US data center provider Switch and the Tahoe Reno Industrial Center are building a 16-mile pipeline that will deliver recycled water to the TRI Center industrial park, helping preserve an endangered fish.
The Regional Water Improvement Pipeline Project will deliver some five billion liters of recycled water from the Truckee Meadows Water Reclamation Facility (TMWRF) in Sparks City to the TRI Center. The Center is the world's largest industrial park, and home to Switch, Google, and the Tesla Gigafactory.
Public private partnership
The pipeline is paid for by a public-private partnership, involving every municipality and agency in Northern Nevada, including the State of Nevada, City of Reno, City of Sparks, Washoe County, Storey County, and Truckee Meadows Water Authority. It is also supported by private sector partners including the Master Developer of TRI Center, Switch, and other leading technology companies, who weren't named in the announcement.
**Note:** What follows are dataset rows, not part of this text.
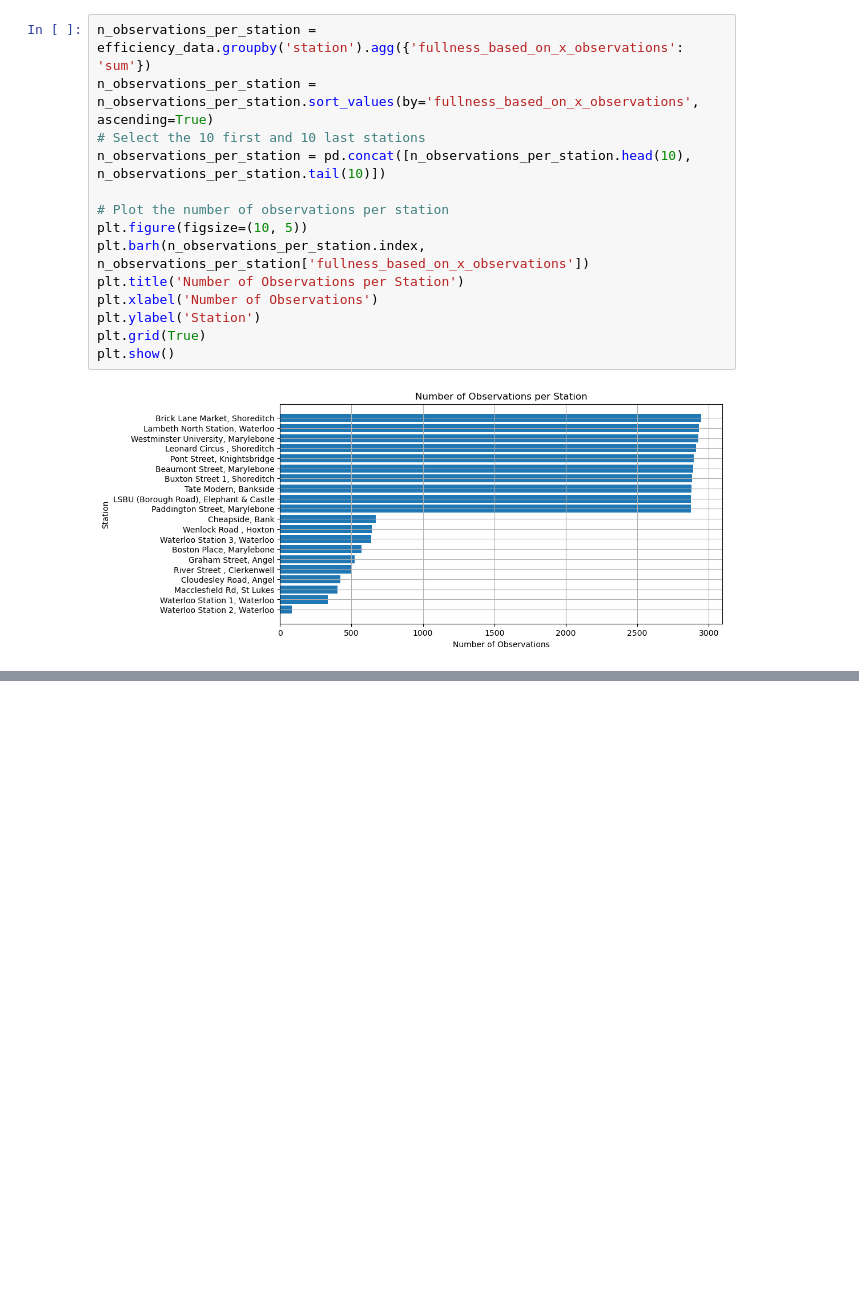
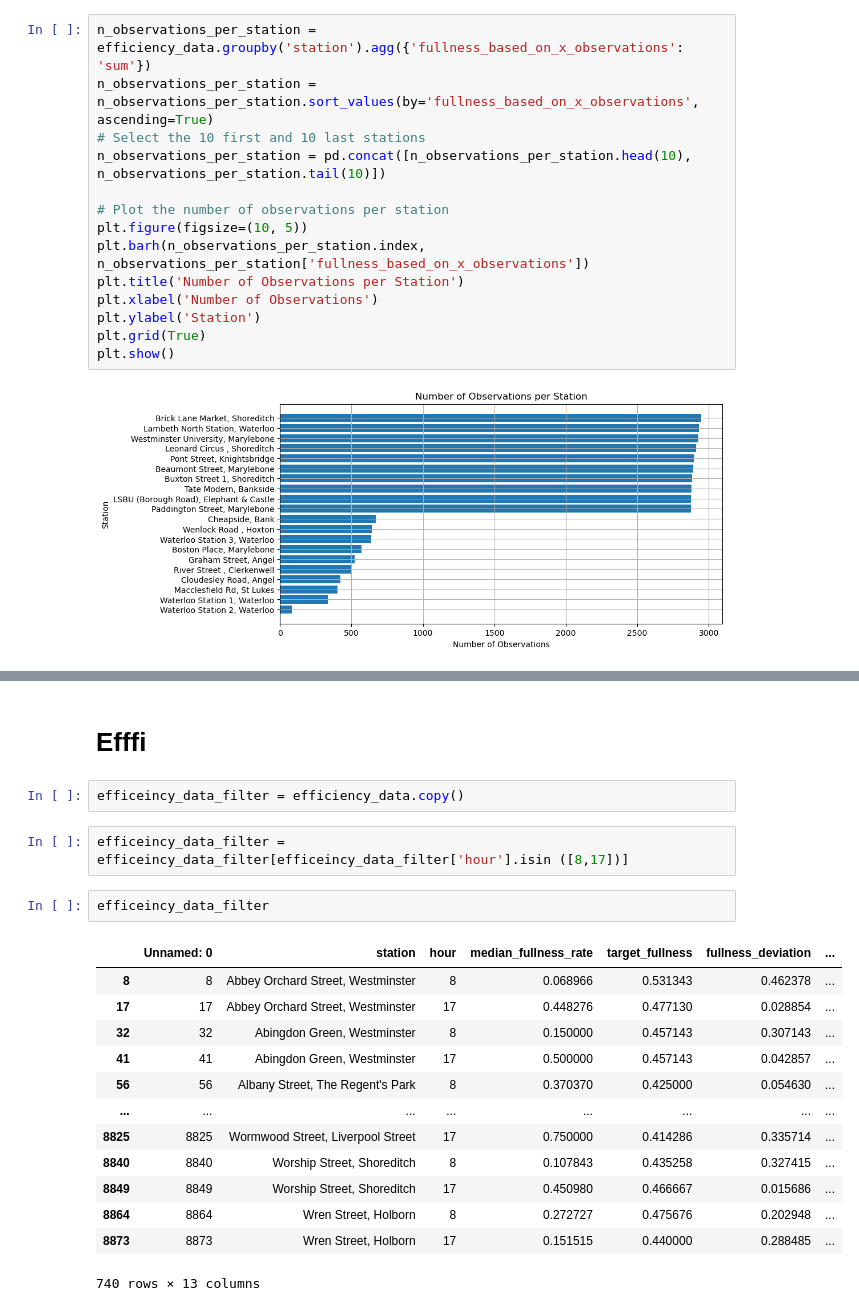
Before and after one commit to julxi-tech/London-Bike-Sharing-Network-Analysis, a Jupyter notebook: src/04_Data_Visualization.ipynb, the cells around one changed output, grey strips where cells are left out. Saved outputs shown, nothing was run; the diff lists cells and outputs as text; blank space fills up the shorter version.

```diff
--- a/src/04_Data_Visualization.ipynb
+++ b/src/04_Data_Visualization.ipynb
@@ -183,3 +183,25 @@ waterloo_2_data = waterloo_2_data.sort_values(by='hour')
 | 8421 | Waterloo Station 2, Waterloo | 21 | 0.229167 | 0.666667 | 0.437500 | 5 | ... |
 | 8422 | Waterloo Station 2, Waterloo | 22 | 0.208333 | 0.638926 | 0.430593 | 5 | ... |
 | 8423 | Waterloo Station 2, Waterloo | 23 | 0.218750 | 0.635616 | 0.416866 | 6 | ... |
+# %% [markdown]
+# Efffi
+# %%
+efficeincy_data_filter = efficiency_data.copy()
+# %%
+efficeincy_data_filter = efficeincy_data_filter[efficeincy_data_filter['hour'].isin ([8,17])]
+# %%
+efficeincy_data_filter
+# %% [output]
+|  | Unnamed: 0 | station | hour | median_fullness_rate | target_fullness | fullness_deviation | ... |
+| 8 | 8 | Abbey Orchard Street, Westminster | 8 | 0.068966 | 0.531343 | 0.462378 | ... |
+| 17 | 17 | Abbey Orchard Street, Westminster | 17 | 0.448276 | 0.477130 | 0.028854 | ... |
+| 32 | 32 | Abingdon Green, Westminster | 8 | 0.150000 | 0.457143 | 0.307143 | ... |
+| 41 | 41 | Abingdon Green, Westminster | 17 | 0.500000 | 0.457143 | 0.042857 | ... |
+| 56 | 56 | Albany Street, The Regent's Park | 8 | 0.370370 | 0.425000 | 0.054630 | ... |
+| ... | ... | ... | ... | ... | ... | ... | ... |
+| 8825 | 8825 | Wormwood Street, Liverpool Street | 17 | 0.750000 | 0.414286 | 0.335714 | ... |
+| 8840 | 8840 | Worship Street, Shoreditch | 8 | 0.107843 | 0.435258 | 0.327415 | ... |
+| 8849 | 8849 | Worship Street, Shoreditch | 17 | 0.450980 | 0.466667 | 0.015686 | ... |
+| 8864 | 8864 | Wren Street, Holborn | 8 | 0.272727 | 0.475676 | 0.202948 | ... |
+| 8873 | 8873 | Wren Street, Holborn | 17 | 0.151515 | 0.440000 | 0.288485 | ... |
+740 rows × 13 columns
```
Also changed, not shown: parts of 12 cells of this notebook.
Farr West Engineering is the construction manager for the project.
"This is a true win-win project that will create hundreds of good jobs in the community, while at the same time providing important environmental sustainability outcomes that benefit the residents and businesses along the Truckee River system," said Governor of Nevada Steve Sisolak. "I commend each of the government entities that have made this model of regional coordination and cooperation a reality."
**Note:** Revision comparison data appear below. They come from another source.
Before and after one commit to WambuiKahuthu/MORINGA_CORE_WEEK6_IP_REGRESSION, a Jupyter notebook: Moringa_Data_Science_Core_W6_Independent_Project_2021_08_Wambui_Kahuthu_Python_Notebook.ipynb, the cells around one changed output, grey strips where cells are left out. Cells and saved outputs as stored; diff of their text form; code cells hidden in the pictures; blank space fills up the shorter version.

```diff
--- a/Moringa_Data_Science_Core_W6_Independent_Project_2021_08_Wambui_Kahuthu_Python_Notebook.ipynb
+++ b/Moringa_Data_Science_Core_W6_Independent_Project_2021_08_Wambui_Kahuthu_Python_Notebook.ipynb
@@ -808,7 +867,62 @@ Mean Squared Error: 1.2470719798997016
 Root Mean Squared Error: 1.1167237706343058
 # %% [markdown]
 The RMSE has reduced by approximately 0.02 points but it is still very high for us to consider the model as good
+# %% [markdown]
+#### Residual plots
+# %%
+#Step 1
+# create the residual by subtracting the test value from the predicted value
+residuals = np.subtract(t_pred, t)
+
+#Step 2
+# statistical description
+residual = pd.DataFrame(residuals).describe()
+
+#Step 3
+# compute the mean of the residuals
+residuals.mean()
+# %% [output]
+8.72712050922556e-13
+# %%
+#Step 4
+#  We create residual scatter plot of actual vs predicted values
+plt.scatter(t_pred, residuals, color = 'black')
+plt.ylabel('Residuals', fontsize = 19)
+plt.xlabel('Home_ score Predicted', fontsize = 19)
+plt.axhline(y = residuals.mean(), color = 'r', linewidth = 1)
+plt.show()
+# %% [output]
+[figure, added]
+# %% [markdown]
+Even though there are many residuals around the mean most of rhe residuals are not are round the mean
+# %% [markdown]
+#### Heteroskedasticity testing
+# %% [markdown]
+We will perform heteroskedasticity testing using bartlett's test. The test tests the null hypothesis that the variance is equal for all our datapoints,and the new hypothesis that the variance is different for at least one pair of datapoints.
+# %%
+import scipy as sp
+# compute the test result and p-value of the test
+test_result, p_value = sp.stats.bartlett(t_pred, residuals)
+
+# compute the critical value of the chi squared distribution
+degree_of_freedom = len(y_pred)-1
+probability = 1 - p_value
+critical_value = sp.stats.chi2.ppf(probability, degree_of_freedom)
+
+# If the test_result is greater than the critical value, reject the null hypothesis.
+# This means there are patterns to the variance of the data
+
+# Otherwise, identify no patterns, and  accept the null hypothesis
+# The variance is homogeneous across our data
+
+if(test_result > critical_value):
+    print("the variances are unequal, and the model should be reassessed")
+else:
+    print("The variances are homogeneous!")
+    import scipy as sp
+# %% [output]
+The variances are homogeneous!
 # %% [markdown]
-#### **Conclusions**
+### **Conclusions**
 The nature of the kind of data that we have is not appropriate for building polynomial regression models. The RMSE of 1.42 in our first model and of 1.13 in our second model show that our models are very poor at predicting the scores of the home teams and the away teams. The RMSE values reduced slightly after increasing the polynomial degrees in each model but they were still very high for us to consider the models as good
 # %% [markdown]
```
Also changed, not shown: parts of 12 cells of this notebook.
The project will take nitrate-rich treated effluent water for mechanical use at TRI Center, instead of releasing it into the Truckee River. This will improve water quality at Pyramid Lake and protect the Cui-ui, an endangered suckerfish that lives there. Clean water will be provided to maintain the flow of the Truckee River.
The project also enables the state to defer a $25 million expansion of the TMWRF wastewater treatment facility and create "hundreds of good-paying jobs in the local community", according to the announcement.
Switch President Thomas Morton said: "This innovative solution helps not only Switch, but our 1,300 plus global customers operate mission-critical technology infrastructure in the most sustainable way using 100 percent recycled water to protect the area's precious natural resources."
Ed Lawson, Mayor of Sparks, Nevada, added: "With water becoming an ever-more precious resource, we have been very mindful to protect the residents of Sparks and all of the neighboring communities throughout the Truckee River region from increased costs. This project masterfully uses new technologies in repurposing wastewater and in so doing, off-sets $25 million in ratepayer investments in otherwise needed improvements. We are proud to have played a role in bringing this project to life."
Jay Carmona, Chair of the Nevada Storey County Commission, said: "Few projects deliver such widespread benefits as does the Regional Water Improvement Project. From protecting the quality of the Truckee to protecting the endangered Cui-ui fish and ensuring that future generations can enjoy Pyramid Lake, this project provides benefits across Storey County and beyond."